As far as their terrorist organization and goals:
Sunni terrorist are sponsored by al Qaeda
Shite terrorist are sponsored by Iran
They all fight each other and the US.
Their goals are to dominate and take over as much territory as possible.
Ultimate goal is to kill the Saudi Royal Family and capture Mecca...Source(s): Vet
- David BLv 61 decade ago
question 1...yes I could.
#2...aside from an unwelcome military force in the country, little ground exists for comparison, more for contrast.
- Anonymous1 decade ago
Wow, you are pretty smart aren't ya...me just a dumb soldier, only pull trigger and scratch head. Yeah, i can answer both of your questions, but you are already right in your own head and will not listen anyway.
- 1 decade ago
Not much but the Shiite Muslims are closer in name to what they really are.

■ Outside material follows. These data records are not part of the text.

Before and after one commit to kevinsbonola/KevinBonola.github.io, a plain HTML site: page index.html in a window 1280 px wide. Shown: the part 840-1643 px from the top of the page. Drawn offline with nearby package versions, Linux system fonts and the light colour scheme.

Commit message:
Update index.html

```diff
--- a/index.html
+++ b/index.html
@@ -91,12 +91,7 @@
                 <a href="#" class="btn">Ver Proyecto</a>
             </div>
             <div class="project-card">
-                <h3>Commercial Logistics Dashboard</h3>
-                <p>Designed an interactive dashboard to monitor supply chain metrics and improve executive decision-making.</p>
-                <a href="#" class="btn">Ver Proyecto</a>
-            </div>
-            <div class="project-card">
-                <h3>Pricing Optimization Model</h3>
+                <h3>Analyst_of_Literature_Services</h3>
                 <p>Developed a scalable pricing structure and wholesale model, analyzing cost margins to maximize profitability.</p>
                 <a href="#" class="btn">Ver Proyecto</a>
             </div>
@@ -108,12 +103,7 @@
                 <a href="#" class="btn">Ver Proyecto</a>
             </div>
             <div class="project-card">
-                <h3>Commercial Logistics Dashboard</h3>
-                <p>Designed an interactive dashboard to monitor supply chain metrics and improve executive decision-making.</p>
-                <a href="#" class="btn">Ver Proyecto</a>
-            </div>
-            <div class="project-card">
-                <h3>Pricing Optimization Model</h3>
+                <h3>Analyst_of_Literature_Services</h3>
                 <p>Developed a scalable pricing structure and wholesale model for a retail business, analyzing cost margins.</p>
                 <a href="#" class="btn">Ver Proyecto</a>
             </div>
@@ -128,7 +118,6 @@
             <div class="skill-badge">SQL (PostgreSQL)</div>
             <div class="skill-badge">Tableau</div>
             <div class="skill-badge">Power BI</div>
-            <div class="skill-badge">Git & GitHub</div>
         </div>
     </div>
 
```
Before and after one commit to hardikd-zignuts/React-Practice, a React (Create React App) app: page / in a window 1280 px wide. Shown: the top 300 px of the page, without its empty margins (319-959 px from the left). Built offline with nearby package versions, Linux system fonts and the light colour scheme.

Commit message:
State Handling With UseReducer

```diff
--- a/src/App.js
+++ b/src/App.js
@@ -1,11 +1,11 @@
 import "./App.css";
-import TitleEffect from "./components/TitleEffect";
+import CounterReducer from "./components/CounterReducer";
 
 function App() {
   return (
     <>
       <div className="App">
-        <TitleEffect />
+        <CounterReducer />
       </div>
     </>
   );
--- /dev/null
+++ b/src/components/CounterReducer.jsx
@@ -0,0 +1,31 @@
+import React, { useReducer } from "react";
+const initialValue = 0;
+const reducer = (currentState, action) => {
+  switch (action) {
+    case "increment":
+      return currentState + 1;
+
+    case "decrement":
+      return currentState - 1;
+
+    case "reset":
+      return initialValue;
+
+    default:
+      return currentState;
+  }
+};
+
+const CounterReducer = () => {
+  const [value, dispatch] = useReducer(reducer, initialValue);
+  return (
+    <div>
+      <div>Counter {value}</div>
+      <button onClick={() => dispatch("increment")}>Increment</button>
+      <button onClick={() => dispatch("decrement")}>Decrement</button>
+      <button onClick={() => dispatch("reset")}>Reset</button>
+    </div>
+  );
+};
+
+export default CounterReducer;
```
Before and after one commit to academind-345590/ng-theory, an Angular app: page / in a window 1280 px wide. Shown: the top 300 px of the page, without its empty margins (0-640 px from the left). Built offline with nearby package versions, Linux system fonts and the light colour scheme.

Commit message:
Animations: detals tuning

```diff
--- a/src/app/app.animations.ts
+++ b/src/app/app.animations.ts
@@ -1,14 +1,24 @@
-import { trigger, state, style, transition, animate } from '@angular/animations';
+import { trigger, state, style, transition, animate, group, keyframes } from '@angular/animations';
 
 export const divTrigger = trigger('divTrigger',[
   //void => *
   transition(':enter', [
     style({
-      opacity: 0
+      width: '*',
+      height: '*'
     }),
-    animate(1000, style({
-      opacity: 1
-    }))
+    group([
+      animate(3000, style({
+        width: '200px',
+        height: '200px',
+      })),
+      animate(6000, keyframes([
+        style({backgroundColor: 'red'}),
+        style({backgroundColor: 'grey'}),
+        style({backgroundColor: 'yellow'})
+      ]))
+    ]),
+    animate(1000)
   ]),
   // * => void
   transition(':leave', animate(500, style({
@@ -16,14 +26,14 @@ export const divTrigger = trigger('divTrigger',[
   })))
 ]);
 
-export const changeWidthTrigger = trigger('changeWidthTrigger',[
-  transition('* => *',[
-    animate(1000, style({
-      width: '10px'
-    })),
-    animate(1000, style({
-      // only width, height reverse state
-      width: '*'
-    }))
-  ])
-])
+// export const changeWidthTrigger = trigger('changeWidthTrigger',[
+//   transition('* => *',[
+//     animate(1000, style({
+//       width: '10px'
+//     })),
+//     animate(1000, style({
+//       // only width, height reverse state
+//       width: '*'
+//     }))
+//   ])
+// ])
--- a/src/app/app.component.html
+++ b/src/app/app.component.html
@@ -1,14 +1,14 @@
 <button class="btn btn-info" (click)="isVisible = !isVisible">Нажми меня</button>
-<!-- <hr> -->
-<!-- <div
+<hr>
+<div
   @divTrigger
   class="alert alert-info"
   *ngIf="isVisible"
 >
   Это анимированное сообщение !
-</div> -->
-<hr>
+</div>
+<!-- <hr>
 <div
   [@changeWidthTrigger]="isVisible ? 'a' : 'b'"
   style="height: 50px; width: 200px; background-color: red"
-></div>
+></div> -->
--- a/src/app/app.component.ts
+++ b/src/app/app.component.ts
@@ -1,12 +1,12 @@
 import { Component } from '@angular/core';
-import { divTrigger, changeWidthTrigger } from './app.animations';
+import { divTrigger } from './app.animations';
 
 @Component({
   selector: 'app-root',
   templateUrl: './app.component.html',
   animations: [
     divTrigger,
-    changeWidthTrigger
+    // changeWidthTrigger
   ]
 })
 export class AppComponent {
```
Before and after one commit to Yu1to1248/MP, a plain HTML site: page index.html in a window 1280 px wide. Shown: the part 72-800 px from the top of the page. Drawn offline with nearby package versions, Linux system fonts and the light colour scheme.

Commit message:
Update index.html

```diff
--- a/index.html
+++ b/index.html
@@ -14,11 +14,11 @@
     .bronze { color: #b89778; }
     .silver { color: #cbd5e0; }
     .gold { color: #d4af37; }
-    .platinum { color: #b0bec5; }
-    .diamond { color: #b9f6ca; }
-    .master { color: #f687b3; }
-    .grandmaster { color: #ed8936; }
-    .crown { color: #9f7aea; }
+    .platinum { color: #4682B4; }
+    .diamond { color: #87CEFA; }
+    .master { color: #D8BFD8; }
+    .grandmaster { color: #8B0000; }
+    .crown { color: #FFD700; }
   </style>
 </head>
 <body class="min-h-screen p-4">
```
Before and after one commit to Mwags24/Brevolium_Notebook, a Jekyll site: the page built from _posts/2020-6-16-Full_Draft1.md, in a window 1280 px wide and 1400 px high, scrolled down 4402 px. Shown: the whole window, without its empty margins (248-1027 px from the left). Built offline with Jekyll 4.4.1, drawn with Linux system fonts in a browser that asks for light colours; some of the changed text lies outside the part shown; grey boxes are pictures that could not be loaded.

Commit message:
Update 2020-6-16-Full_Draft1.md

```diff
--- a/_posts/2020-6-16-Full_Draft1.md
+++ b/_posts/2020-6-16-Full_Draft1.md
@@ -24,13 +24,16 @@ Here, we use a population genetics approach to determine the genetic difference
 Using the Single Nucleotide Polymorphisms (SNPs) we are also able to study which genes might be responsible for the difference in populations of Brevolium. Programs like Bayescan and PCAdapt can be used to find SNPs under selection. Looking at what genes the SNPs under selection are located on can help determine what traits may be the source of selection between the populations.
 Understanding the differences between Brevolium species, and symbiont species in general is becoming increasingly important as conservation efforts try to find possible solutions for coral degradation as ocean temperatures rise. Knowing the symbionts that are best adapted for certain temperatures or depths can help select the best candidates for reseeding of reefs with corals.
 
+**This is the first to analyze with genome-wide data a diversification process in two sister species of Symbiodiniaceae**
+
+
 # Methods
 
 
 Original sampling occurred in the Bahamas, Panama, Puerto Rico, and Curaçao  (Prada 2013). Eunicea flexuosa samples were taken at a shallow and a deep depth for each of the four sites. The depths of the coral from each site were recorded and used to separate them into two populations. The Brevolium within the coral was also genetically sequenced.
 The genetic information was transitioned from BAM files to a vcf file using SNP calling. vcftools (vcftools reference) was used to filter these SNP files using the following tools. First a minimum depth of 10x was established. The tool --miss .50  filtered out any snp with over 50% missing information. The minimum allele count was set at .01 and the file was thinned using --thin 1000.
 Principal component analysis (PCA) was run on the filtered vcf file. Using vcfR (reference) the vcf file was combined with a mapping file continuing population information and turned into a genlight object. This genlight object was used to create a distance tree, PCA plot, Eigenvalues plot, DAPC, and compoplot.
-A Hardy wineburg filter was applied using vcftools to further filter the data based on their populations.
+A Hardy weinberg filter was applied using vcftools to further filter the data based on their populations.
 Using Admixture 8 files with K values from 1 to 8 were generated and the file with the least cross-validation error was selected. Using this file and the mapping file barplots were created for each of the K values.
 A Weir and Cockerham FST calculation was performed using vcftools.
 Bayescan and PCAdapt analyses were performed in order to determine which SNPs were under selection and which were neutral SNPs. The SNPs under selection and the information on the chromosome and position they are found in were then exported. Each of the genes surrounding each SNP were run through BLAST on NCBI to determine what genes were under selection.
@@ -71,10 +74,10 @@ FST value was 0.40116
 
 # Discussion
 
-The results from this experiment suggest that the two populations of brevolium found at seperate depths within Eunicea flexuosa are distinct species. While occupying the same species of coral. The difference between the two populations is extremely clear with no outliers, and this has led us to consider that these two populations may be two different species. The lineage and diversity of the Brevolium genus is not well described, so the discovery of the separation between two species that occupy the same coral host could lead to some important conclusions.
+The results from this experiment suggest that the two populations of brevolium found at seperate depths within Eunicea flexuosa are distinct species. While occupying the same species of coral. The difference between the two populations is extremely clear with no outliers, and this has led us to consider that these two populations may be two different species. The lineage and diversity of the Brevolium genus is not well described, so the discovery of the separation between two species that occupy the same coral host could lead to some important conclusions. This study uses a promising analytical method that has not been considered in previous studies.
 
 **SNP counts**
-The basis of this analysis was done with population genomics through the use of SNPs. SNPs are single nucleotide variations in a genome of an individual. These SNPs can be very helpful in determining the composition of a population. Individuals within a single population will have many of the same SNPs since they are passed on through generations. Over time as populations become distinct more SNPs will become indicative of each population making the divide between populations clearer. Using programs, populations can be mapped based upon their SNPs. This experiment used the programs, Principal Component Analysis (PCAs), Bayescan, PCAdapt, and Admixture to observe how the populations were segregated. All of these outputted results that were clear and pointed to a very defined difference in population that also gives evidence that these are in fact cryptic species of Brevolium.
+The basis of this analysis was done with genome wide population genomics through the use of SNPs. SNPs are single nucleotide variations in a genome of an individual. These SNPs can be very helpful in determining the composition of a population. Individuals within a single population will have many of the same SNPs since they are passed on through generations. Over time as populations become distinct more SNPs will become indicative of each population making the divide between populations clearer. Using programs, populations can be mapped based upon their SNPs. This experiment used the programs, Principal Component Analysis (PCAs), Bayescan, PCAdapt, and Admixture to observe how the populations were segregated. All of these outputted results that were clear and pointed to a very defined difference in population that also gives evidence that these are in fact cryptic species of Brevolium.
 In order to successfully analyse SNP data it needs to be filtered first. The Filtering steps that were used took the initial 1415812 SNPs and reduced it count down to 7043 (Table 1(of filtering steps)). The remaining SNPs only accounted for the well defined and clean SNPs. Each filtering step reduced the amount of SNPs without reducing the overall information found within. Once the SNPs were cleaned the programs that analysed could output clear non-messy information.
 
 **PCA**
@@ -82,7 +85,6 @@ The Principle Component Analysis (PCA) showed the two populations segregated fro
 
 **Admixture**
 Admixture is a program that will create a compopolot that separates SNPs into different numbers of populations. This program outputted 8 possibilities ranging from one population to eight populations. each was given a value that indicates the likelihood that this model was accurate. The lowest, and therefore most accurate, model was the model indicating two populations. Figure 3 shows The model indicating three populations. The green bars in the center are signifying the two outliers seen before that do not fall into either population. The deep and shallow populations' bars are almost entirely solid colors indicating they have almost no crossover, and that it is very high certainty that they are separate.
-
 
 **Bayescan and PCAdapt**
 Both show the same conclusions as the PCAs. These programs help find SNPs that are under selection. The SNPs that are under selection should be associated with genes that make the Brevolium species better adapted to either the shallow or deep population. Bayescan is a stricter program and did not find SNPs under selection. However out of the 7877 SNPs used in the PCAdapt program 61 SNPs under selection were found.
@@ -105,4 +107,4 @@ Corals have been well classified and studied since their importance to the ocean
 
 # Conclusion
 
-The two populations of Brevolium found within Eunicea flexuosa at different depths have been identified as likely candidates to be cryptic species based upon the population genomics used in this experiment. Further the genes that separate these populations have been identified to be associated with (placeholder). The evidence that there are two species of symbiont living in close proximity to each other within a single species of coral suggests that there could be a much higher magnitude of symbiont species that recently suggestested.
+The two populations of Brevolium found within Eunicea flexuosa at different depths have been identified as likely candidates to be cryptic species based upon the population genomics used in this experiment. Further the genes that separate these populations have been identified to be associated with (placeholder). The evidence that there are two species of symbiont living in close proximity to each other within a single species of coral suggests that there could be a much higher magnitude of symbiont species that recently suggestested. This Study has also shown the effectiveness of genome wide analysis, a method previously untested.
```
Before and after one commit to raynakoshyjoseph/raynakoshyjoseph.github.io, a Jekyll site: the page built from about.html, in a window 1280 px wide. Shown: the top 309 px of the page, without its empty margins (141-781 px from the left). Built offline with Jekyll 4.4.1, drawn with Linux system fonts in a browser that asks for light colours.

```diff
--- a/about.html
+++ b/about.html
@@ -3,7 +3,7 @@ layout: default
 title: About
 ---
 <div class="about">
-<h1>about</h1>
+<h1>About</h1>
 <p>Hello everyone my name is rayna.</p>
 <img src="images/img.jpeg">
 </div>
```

- 1 decade ago
Iam a military personel, active, & what I can tell you is that this guys ain't nothing much different bout' them is just that they can pop a foreigner anywhere,anytime, anyhow...
- shazaamazamLv 41 decade ago
Amuslim is a muslim and Georgie could'nt find oil in Texas.